[SUPPLIED DATA Boundary: Start]

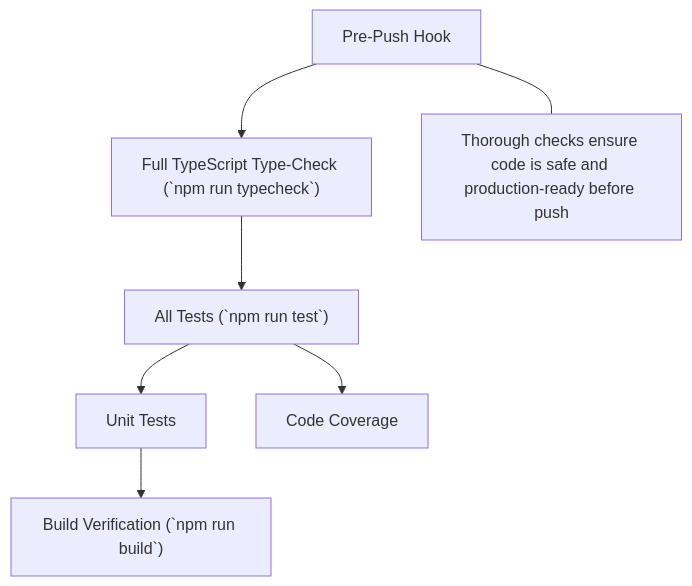
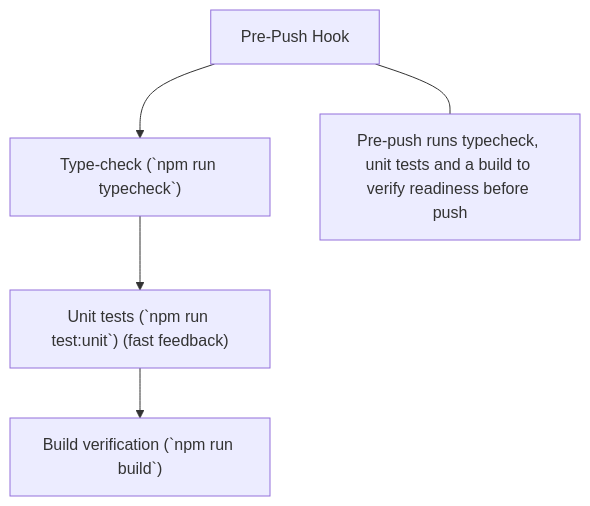
The second of 2 diagrams in docs/PRE-HOOKS.md (aj-kivimaki/jpx), drawn with Mermaid before and after one commit. The commit also changed other lines of this file and 19 other files, not shown here.

````diff
--- a/docs/PRE-HOOKS.md
+++ b/docs/PRE-HOOKS.md
@@ -22,11 +22,9 @@
 ```mermaid
 flowchart TD
-    PrePush["Pre-Push Hook"] --> TypeCheck["Full TypeScript Type-Check (`npm run typecheck`)"]
-    TypeCheck --> Tests["All Tests (`npm run test`)"]
-    Tests --> UnitTests["Unit Tests"]
-    Tests --> CodeCoverage["Code Coverage"]
-    UnitTests --> BuildVerification["Build Verification (`npm run build`)"]
+    PrePush["Pre-Push Hook"] --> TypeCheck["Type-check (`npm run typecheck`)"]
+    TypeCheck --> UnitTests["Unit tests (`npm run test:unit`) (fast feedback)"]
+    UnitTests --> BuildVerification["Build verification (`npm run build`)"]
 
     %% Notes
-    PrePush --- Note1["Thorough checks ensure code is safe and production-ready before push"]
+    PrePush --- Note1["Pre-push runs typecheck, unit tests and a build to verify readiness before push"]
 ```
````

[SUPPLIED DATA Boundary: End]

Each line above should be written out again exactly, without any image.

§ RESPONSE BELOW:
The second of 2 diagrams in docs/PRE-HOOKS.md (aj-kivimaki/jpx), drawn with Mermaid before and after one commit. The commit also changed other lines of this file and 19 other files, not shown here.

````diff
--- a/docs/PRE-HOOKS.md
+++ b/docs/PRE-HOOKS.md
@@ -22,11 +22,9 @@
 ```mermaid
 flowchart TD
-    PrePush["Pre-Push Hook"] --> TypeCheck["Full TypeScript Type-Check (`npm run typecheck`)"]
-    TypeCheck --> Tests["All Tests (`npm run test`)"]
-    Tests --> UnitTests["Unit Tests"]
-    Tests --> CodeCoverage["Code Coverage"]
-    UnitTests --> BuildVerification["Build Verification (`npm run build`)"]
+    PrePush["Pre-Push Hook"] --> TypeCheck["Type-check (`npm run typecheck`)"]
+    TypeCheck --> UnitTests["Unit tests (`npm run test:unit`) (fast feedback)"]
+    UnitTests --> BuildVerification["Build verification (`npm run build`)"]
 
     %% Notes
-    PrePush --- Note1["Thorough checks ensure code is safe and production-ready before push"]
+    PrePush --- Note1["Pre-push runs typecheck, unit tests and a build to verify readiness before push"]
 ```
````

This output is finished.